We see many of our previous readings backed up with access times. We also see some real-world times for installations, loading, and moving, all of which involve an incredible number of files large and small.
For the final test, I copied over 10 games from a faster drive to this one. Once again, games are a great real-world example as they tend to have a very wide variety of file types and sizes.
What we see here is the drive performance maxing out for a very long period of time – nearly five minutes, in fact. After that, we finally hit DRAM exhaustion and we see the drive gutter out a bit before coming back up to around 1.5 GB/s – a speed it held all the way through the remaining 244 GB of that copy.
There is one element you might be asking – does this work on a PlayStation 5. Well, the answer is yes, but with a caveat. The team tested it, and it does meet Sony’s 5500 MT/s threshold, but only just. Therefore, this drive isn’t specifically aimed at the PlayStation 5 market as KLEVV tends to be conservative about these things, but it will actually work. At this price, it’s honestly hard to pass up, especially since faster drives don’t seem to deliver any additional performance on Sony’s platform. Just know that mileage can vary, and we are right at the edge of the performance target.
The last stop on any of our hardware reviews is a two-fer – warranty, and pricing. The warranty on this drive is five years, and based on some additional talking we’d done with users of other KLEVV drives since our last review, none of them have ever had a problem requiring a warranty service. While I’d still appreciate hearing from somebody who’s had the chance to exercise the service, it’s encouraging to hear that the gear is holding up remarkably well.
The 2TB drive, as tested, will set you back just $79.99. Yep, you read that right. Think of all the times you’ve run yourself out of space, and the fact that it’s very likely that you have secondary NVMe slots on your board just sitting there empty, and you suddenly have a very compelling reason to solve your storage problem with 2TB of high speed storage. The fact that it also delivers MORE than you paid for and you’ve suddenly got a very compelling reason to pick up the KLEVV C910 Lite.
Ron Burke is the Editor in Chief for Gaming Trend. Currently living in Fort Worth, Texas, Ron is an old-school gamer who enjoys CRPGs, action/adventure, platformers, music games, and has recently gotten into tabletop gaming.
Ron is also a fourth degree black belt, with a Master's rank in Matsumura Seito Shōrin-ryū, Moo Duk Kwan Tang Soo Do, Universal Tang Soo Do Alliance, and International Tang Soo Do Federation. He also holds ranks in several other styles in his search to be a well-rounded fighter.
Ron has been married to Gaming Trend Editor, Laura Burke, for 27 years. They have three dogs - Pazuzu (Irish Terrier), Atë, and Calliope (both Australian Kelpie/Pit Bull mixes).
KLEVV C910 Lite NVMe
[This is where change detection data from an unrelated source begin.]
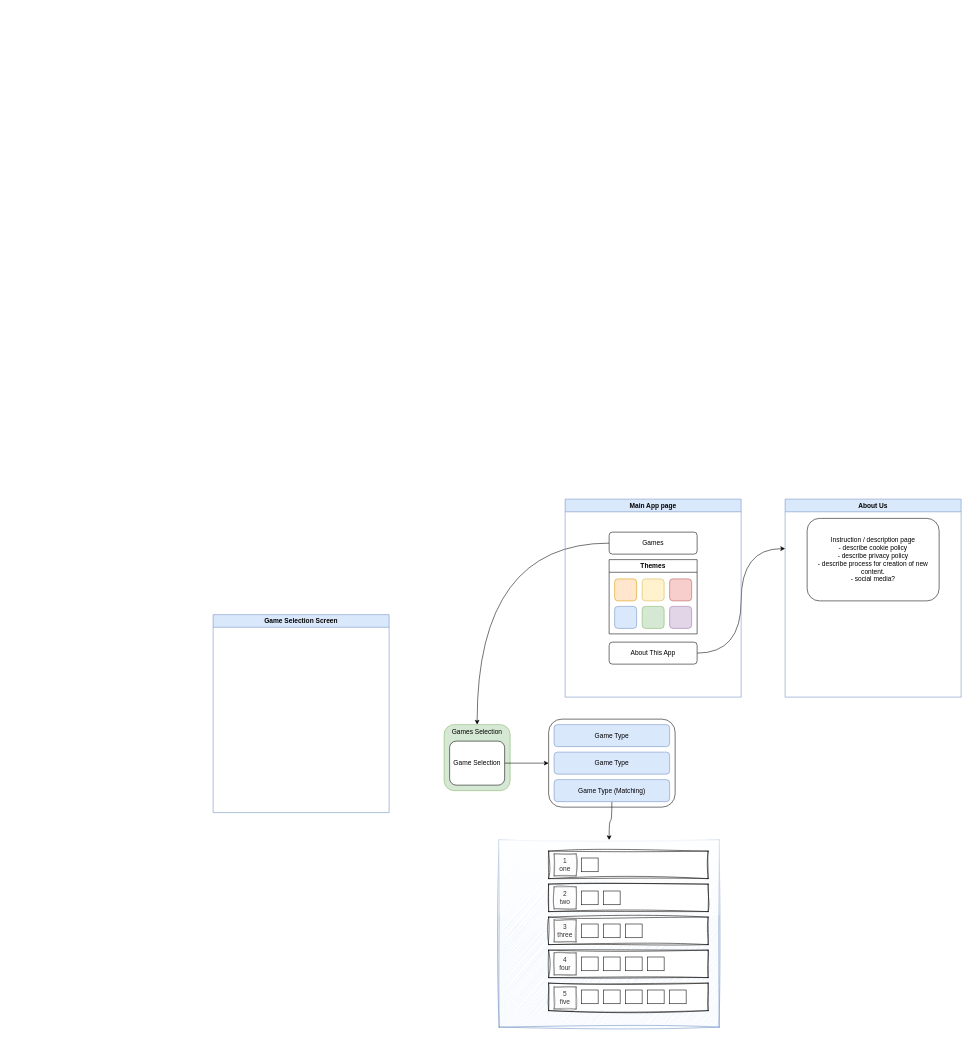
This is page "Site Navigation" (2 of 2) of smallthingscount.drawio from maddog1138/diagrams, a draw.io file, before an edit. Source tidied: cells renumbered, new cells numbered last; positions are measured from the earlier drawing's top-left corner, leaving out a move shared by most shapes. Both pictures are drawn from the tidied source at 55%, with x=0, y=0 at pixel (213, 499).
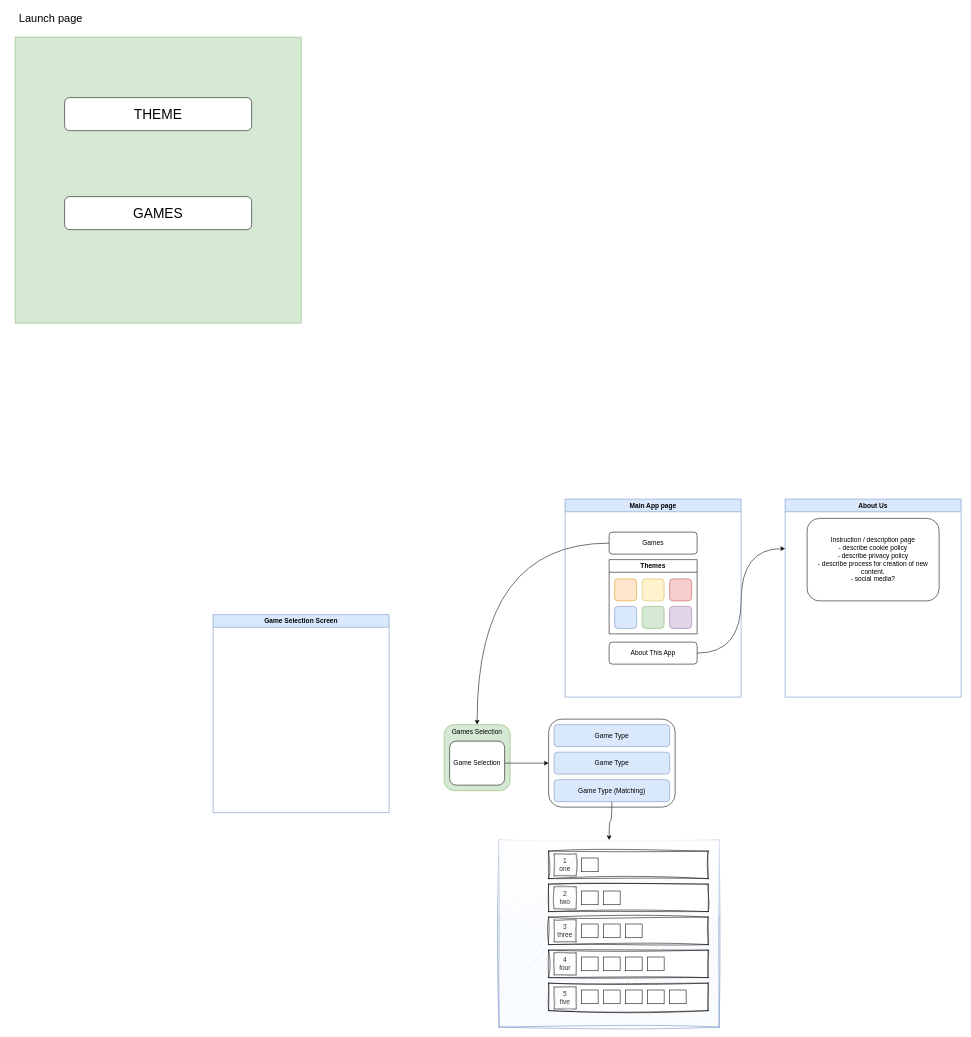
Above is the later version.

Change to the diagram source:
```diff
@@
+    <mxCell id="51" style="rounded=0;whiteSpace=wrap;html=1;fillColor=#d5e8d4;strokeColor=#82b366;" parent="1" vertex="1">
+      <mxGeometry x="-360" y="-840" width="520" height="520" as="geometry" />
+    </mxCell>
+    <mxCell id="52" value="Launch page" style="text;html=1;strokeColor=none;fillColor=none;align=center;verticalAlign=middle;whiteSpace=wrap;rounded=0;fontSize=20;" parent="1" vertex="1">
+      <mxGeometry x="-370" y="-890" width="150" height="30" as="geometry" />
+    </mxCell>
+    <mxCell id="53" value="&lt;font style=&quot;font-size: 25px;&quot;&gt;THEME&lt;/font&gt;" style="rounded=1;whiteSpace=wrap;html=1;" parent="1" vertex="1">
+      <mxGeometry x="-270" y="-730" width="340" height="60" as="geometry" />
+    </mxCell>
+    <mxCell id="54" value="&lt;div&gt;&lt;font style=&quot;font-size: 25px;&quot;&gt;GAMES&lt;/font&gt;&lt;/div&gt;" style="rounded=1;whiteSpace=wrap;html=1;" parent="1" vertex="1">
+      <mxGeometry x="-270" y="-550" width="340" height="60" as="geometry" />
+    </mxCell>
```
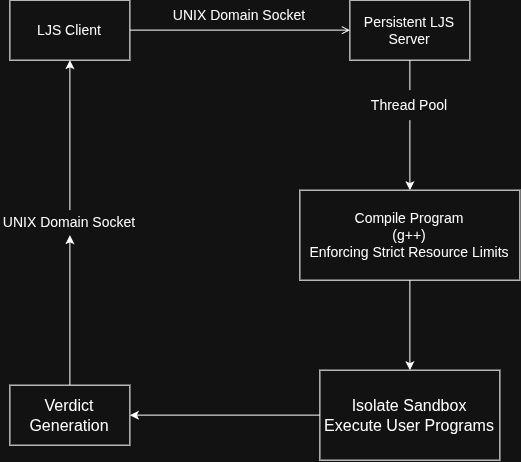
The draw.io diagram assets/LJS_architecture_overview.png in FRANK-FY-RI/LJS, before a commit. Source tidied: cells renumbered, new cells last; positions are measured from the earlier drawing's top-left corner, leaving out a move shared by most shapes. The source it was exported from:
```xml
<mxGraphModel>
  <root>
    <mxCell id="0" />
    <mxCell id="1" parent="0" />
    <mxCell id="2" style="edgeStyle=orthogonalEdgeStyle;rounded=0;jettySize=auto;html=1;entryX=0;entryY=0.5;entryDx=0;entryDy=0;endArrow=open;endFill=0;" parent="1" edge="1" source="3" target="5">
      <mxGeometry relative="1" as="geometry" />
    </mxCell>
    <mxCell id="3" value="&lt;font style=&quot;font-size: 14px;&quot;&gt;LJS Client&lt;/font&gt;" style="rounded=0;whiteSpace=wrap;html=1;" parent="1" vertex="1">
      <mxGeometry x="10" width="120" height="60" as="geometry" />
    </mxCell>
    <mxCell id="4" style="edgeStyle=orthogonalEdgeStyle;rounded=0;jettySize=auto;html=1;endArrow=none;endFill=0;" parent="1" edge="1" source="5" target="10">
      <mxGeometry relative="1" as="geometry" />
    </mxCell>
    <mxCell id="5" value="&lt;font style=&quot;font-size: 14px;&quot;&gt;Persistent LJS Server&lt;/font&gt;" style="rounded=0;whiteSpace=wrap;html=1;" parent="1" vertex="1">
      <mxGeometry x="350" width="120" height="60" as="geometry" />
    </mxCell>
    <mxCell id="6" value="&lt;font style=&quot;font-size: 14px;&quot;&gt;UNIX Domain Socket&lt;/font&gt;" style="text;html=1;whiteSpace=wrap;strokeColor=none;fillColor=none;align=center;verticalAlign=middle;rounded=0;" parent="1" vertex="1">
      <mxGeometry x="170" width="140" height="30" as="geometry" />
    </mxCell>
    <mxCell id="7" style="edgeStyle=orthogonalEdgeStyle;rounded=0;jettySize=auto;html=1;" parent="1" edge="1" source="8" target="12">
      <mxGeometry relative="1" as="geometry" />
    </mxCell>
    <mxCell id="8" value="&lt;div&gt;&lt;span style=&quot;font-size: 14px; background-color: transparent; color: light-dark(rgb(0, 0, 0), rgb(255, 255, 255));&quot;&gt;Compile Program&lt;/span&gt;&lt;/div&gt;&lt;div&gt;&lt;font style=&quot;font-size: 14px;&quot;&gt;(g++)&lt;/font&gt;&lt;/div&gt;&lt;div&gt;&lt;font style=&quot;font-size: 14px;&quot;&gt;Enforcing Strict Resource Limits&lt;/font&gt;&lt;/div&gt;" style="rounded=0;whiteSpace=wrap;html=1;" parent="1" vertex="1">
      <mxGeometry x="300" y="190" width="220" height="90" as="geometry" />
    </mxCell>
    <mxCell id="9" style="edgeStyle=orthogonalEdgeStyle;rounded=0;jettySize=auto;html=1;" parent="1" edge="1" source="10" target="8">
      <mxGeometry relative="1" as="geometry" />
    </mxCell>
    <mxCell id="10" value="&lt;font style=&quot;font-size: 14px;&quot;&gt;Thread Pool&lt;/font&gt;" style="text;html=1;whiteSpace=wrap;strokeColor=none;fillColor=none;align=center;verticalAlign=middle;rounded=0;" parent="1" vertex="1">
      <mxGeometry x="370" y="90" width="80" height="30" as="geometry" />
    </mxCell>
    <mxCell id="11" style="edgeStyle=orthogonalEdgeStyle;rounded=0;jettySize=auto;html=1;entryX=1;entryY=0.5;entryDx=0;entryDy=0;" parent="1" edge="1" source="12" target="14">
      <mxGeometry relative="1" as="geometry" />
    </mxCell>
    <mxCell id="12" value="&lt;font size=&quot;3&quot;&gt;Isolate Sandbox&lt;/font&gt;&lt;div&gt;&lt;font size=&quot;3&quot;&gt;Execute User Programs&lt;/font&gt;&lt;/div&gt;" style="rounded=0;whiteSpace=wrap;html=1;" parent="1" vertex="1">
      <mxGeometry x="320" y="370" width="180" height="90" as="geometry" />
    </mxCell>
    <mxCell id="13" style="edgeStyle=orthogonalEdgeStyle;rounded=0;jettySize=auto;html=1;entryX=0.5;entryY=1;entryDx=0;entryDy=0;" parent="1" edge="1" source="14" target="16">
      <mxGeometry relative="1" as="geometry" />
    </mxCell>
    <mxCell id="14" value="&lt;font size=&quot;3&quot;&gt;Verdict Generation&lt;/font&gt;" style="whiteSpace=wrap;html=1;" parent="1" vertex="1">
      <mxGeometry x="10" y="385" width="120" height="60" as="geometry" />
    </mxCell>
    <mxCell id="15" style="edgeStyle=orthogonalEdgeStyle;rounded=0;jettySize=auto;html=1;entryX=0.5;entryY=1;entryDx=0;entryDy=0;" parent="1" edge="1" source="16" target="3">
      <mxGeometry relative="1" as="geometry" />
    </mxCell>
    <mxCell id="16" value="&lt;font style=&quot;font-size: 14px;&quot;&gt;UNIX Domain Socket&lt;/font&gt;" style="text;html=1;whiteSpace=wrap;strokeColor=none;fillColor=none;align=center;verticalAlign=middle;rounded=0;" parent="1" vertex="1">
      <mxGeometry y="210" width="140" height="25" as="geometry" />
    </mxCell>
  </root>
</mxGraphModel>
```
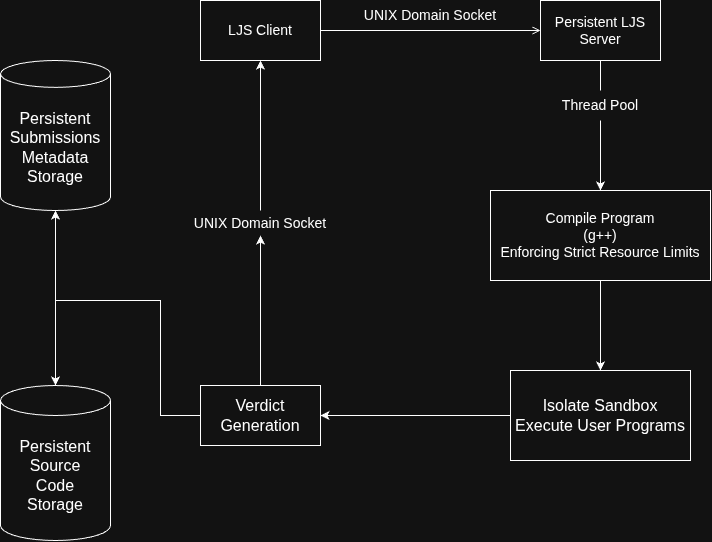
The same file after the commit.

Commit message:
Updated README to reflect database Integration

What changed in the source:
```diff
@@ -38,6 +38,15 @@
     <mxCell id="13" style="edgeStyle=orthogonalEdgeStyle;rounded=0;jettySize=auto;html=1;entryX=0.5;entryY=1;entryDx=0;entryDy=0;" parent="1" edge="1" source="14" target="16">
       <mxGeometry relative="1" as="geometry" />
     </mxCell>
+    <mxCell id="17" style="edgeStyle=orthogonalEdgeStyle;rounded=0;jettySize=auto;html=1;" parent="1" edge="1" source="14" target="18">
+      <mxGeometry relative="1" as="geometry">
+        <Array as="points">
+          <mxPoint x="-30" y="415" />
+          <mxPoint x="-30" y="300" />
+          <mxPoint x="-135" y="300" />
+        </Array>
+      </mxGeometry>
+    </mxCell>
     <mxCell id="14" value="&lt;font size=&quot;3&quot;&gt;Verdict Generation&lt;/font&gt;" style="whiteSpace=wrap;html=1;" parent="1" vertex="1">
       <mxGeometry x="10" y="385" width="120" height="60" as="geometry" />
     </mxCell>
@@ -47,5 +56,20 @@
     <mxCell id="16" value="&lt;font style=&quot;font-size: 14px;&quot;&gt;UNIX Domain Socket&lt;/font&gt;" style="text;html=1;whiteSpace=wrap;strokeColor=none;fillColor=none;align=center;verticalAlign=middle;rounded=0;" parent="1" vertex="1">
       <mxGeometry y="210" width="140" height="25" as="geometry" />
     </mxCell>
+    <mxCell id="18" value="&lt;div&gt;&lt;font size=&quot;3&quot;&gt;Persistent&lt;/font&gt;&lt;/div&gt;&lt;font size=&quot;3&quot;&gt;Submissions&lt;/font&gt;&lt;div&gt;&lt;font size=&quot;3&quot;&gt;Metadata&lt;/font&gt;&lt;/div&gt;&lt;div&gt;&lt;font size=&quot;3&quot;&gt;Storage&lt;/font&gt;&lt;/div&gt;" style="shape=cylinder3;whiteSpace=wrap;html=1;boundedLbl=1;backgroundOutline=1;size=13.4273681640625;" parent="1" vertex="1">
+      <mxGeometry x="-190" y="60" width="110" height="150" as="geometry" />
+    </mxCell>
+    <mxCell id="19" value="&lt;font size=&quot;3&quot;&gt;Persistent&lt;/font&gt;&lt;div&gt;&lt;font size=&quot;3&quot;&gt;Source&lt;/font&gt;&lt;/div&gt;&lt;div&gt;&lt;font size=&quot;3&quot;&gt;Code&lt;/font&gt;&lt;/div&gt;&lt;div&gt;&lt;font size=&quot;3&quot;&gt;Storage&lt;/font&gt;&lt;/div&gt;" style="shape=cylinder3;whiteSpace=wrap;html=1;boundedLbl=1;backgroundOutline=1;size=15;" parent="1" vertex="1">
+      <mxGeometry x="-190" y="385" width="110" height="155" as="geometry" />
+    </mxCell>
+    <mxCell id="20" style="edgeStyle=orthogonalEdgeStyle;rounded=0;jettySize=auto;html=1;entryX=0.5;entryY=0;entryDx=0;entryDy=0;entryPerimeter=0;" parent="1" edge="1" source="14" target="19">
+      <mxGeometry relative="1" as="geometry">
+        <Array as="points">
+          <mxPoint x="-30" y="415" />
+          <mxPoint x="-30" y="300" />
+          <mxPoint x="-135" y="300" />
+        </Array>
+      </mxGeometry>
+    </mxCell>
   </root>
 </mxGraphModel>
```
There’s a place for mid-tier storage, and the KLEVV C910 Lite NVMe is the perfect solution. The price to performance is through the roof, delivering more speed than advertised on the box, and at a price that should embarrass everyone else. Well done, KLEVV.